I want it to be FAST, EASY, and FUN.
So when I step on the scale after being faithful to my boundaries for ONE WHOLE WEEK and see a big fat zero weight loss, I get extremely annoyed.
So annoyed that I head to the kitchen for an out-of-the-boundaries, high-calorie treat. After all, why suffer if I’m not going to lose weight?
This is an example of Bad Scale Eating. I’m eating because the weight isn’t coming off as fast as I’d like it to.
What I want is a miracle – a nice steep diagonal line on a weight loss graph, always heading down in an orderly fashion. What’s up with the flat line or – even worse – those weeks when I actually gain weight after a week of suffering?
What’s up is probably water weight. Or maybe just my body taking a little break in preparation for a big leap the following week. When I expect the scale to go down every single week – including the weeks I fudge on my boundaries – then I have unrealistic expectations for weight loss.
If I cling to those unrealistic expectations, one of two things will happen:
- I’ll get frustrated by my slow progress and quit following my boundaries in a fit of annoyance and rebellion.
- I’ll keep following my boundaries but I’ll have a terrible attitude about it. This will make me want to:
- Eat to comfort myself.
If I want to keep following my boundaries with a good attitude, I’ll need to renew my mind – preferably the minute I step off the scale.

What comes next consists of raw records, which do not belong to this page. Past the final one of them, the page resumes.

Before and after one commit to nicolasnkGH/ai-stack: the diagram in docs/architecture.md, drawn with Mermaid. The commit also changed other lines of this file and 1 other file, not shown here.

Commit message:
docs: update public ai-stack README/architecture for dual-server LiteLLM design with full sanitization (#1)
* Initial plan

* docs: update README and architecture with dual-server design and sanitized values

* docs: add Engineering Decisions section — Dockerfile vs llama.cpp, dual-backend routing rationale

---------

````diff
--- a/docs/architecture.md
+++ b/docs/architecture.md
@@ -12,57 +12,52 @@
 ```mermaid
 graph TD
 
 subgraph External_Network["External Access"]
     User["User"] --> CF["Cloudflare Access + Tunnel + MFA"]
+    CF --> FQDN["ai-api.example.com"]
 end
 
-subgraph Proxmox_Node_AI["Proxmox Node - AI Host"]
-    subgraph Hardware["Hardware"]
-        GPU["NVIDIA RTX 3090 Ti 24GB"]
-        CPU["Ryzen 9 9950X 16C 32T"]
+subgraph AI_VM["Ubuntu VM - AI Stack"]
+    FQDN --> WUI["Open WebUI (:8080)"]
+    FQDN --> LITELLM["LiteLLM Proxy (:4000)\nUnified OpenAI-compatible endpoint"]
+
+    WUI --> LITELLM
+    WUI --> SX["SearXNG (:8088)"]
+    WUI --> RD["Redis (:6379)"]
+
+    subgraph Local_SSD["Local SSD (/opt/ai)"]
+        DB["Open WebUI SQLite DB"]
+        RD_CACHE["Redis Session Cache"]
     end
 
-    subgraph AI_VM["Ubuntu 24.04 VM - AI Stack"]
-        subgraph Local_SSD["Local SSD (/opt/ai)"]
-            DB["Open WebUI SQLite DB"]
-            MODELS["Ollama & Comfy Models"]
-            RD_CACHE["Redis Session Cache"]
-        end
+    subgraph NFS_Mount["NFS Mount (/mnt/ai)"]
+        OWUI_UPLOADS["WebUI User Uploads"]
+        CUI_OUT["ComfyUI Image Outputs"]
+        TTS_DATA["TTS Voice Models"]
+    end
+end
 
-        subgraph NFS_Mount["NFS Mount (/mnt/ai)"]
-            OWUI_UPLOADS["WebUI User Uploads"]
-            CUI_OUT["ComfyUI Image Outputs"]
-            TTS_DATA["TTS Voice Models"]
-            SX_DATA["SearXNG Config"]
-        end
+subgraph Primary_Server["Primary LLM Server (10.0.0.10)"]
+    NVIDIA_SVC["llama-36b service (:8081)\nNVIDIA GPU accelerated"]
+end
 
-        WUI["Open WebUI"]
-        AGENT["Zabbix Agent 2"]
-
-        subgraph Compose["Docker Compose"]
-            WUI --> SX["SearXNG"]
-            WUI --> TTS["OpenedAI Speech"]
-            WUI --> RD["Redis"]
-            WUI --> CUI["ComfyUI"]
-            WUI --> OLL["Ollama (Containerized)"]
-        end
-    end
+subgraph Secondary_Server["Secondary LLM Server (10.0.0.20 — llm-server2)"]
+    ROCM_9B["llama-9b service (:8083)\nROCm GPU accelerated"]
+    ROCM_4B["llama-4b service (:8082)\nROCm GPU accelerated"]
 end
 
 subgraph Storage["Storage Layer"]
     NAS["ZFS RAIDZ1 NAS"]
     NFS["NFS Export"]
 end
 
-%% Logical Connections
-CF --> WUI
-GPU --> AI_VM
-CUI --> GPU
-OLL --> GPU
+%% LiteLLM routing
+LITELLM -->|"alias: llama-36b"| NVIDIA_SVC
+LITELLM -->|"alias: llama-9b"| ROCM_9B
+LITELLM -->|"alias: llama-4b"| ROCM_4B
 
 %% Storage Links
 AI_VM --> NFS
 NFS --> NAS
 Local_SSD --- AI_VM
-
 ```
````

Here’s a renewing of the mind exercise you can do if you struggle with Bad Scale Eating.
Exercise for Journal
Think about your expectations for losing weight, following your boundaries, and renewing your mind. Then complete the following half-sentences with as many thoughts as you can think of:
Following my boundaries should be . . .
I shouldn’t have to . . .
I should be able to . . .
I can’t believe . . .
It’s not fair that . . .
Now go back and write the truth for each thought. Here are a couple of examples:
* * * * * * *
Belief: I should be able to eat the things I love and still lose weight.
Truth: I can eat the things I love and still lose weight. I just need to eat less of them.
OR (depending on the person):
Truth: 95% of the time, when I eat the things I love, I can’t stop. If I’m going to lose weight and keep it off, I need to stop eating the things I love until I can see those things from God’s perspective.
* * * * * * *
Belief: I can’t believe I stuck to my boundaries all week and didn’t lose weight.
Truth: Well, I did, so I might as well believe it. Weight never goes down in a nice smooth line. If I keep persevering with my boundaries, I WILL lose weight eventually.
OR (depending on the week):
Truth: I didn’t actually stick to my boundaries all week. It felt like I did because of all that suffering, but in reality, I only stuck to it until about 7:00 each night. Most nights I had a 500 calorie outside-of-the-boundaries treat. Since it takes a deficit of 3500 calories to lose one pound of weight, that nightly treat was probably enough to keep me from losing any weight this week.
* * * * * * *
If you’d like to give this a try, write out the five sentence starters in your journal and end them the way you would end them in your mind. Then apply the truth to each lie.
Note: An edited version of this Bible study can be found in Taste for Truth: A 30 Day Weight Loss Bible Study.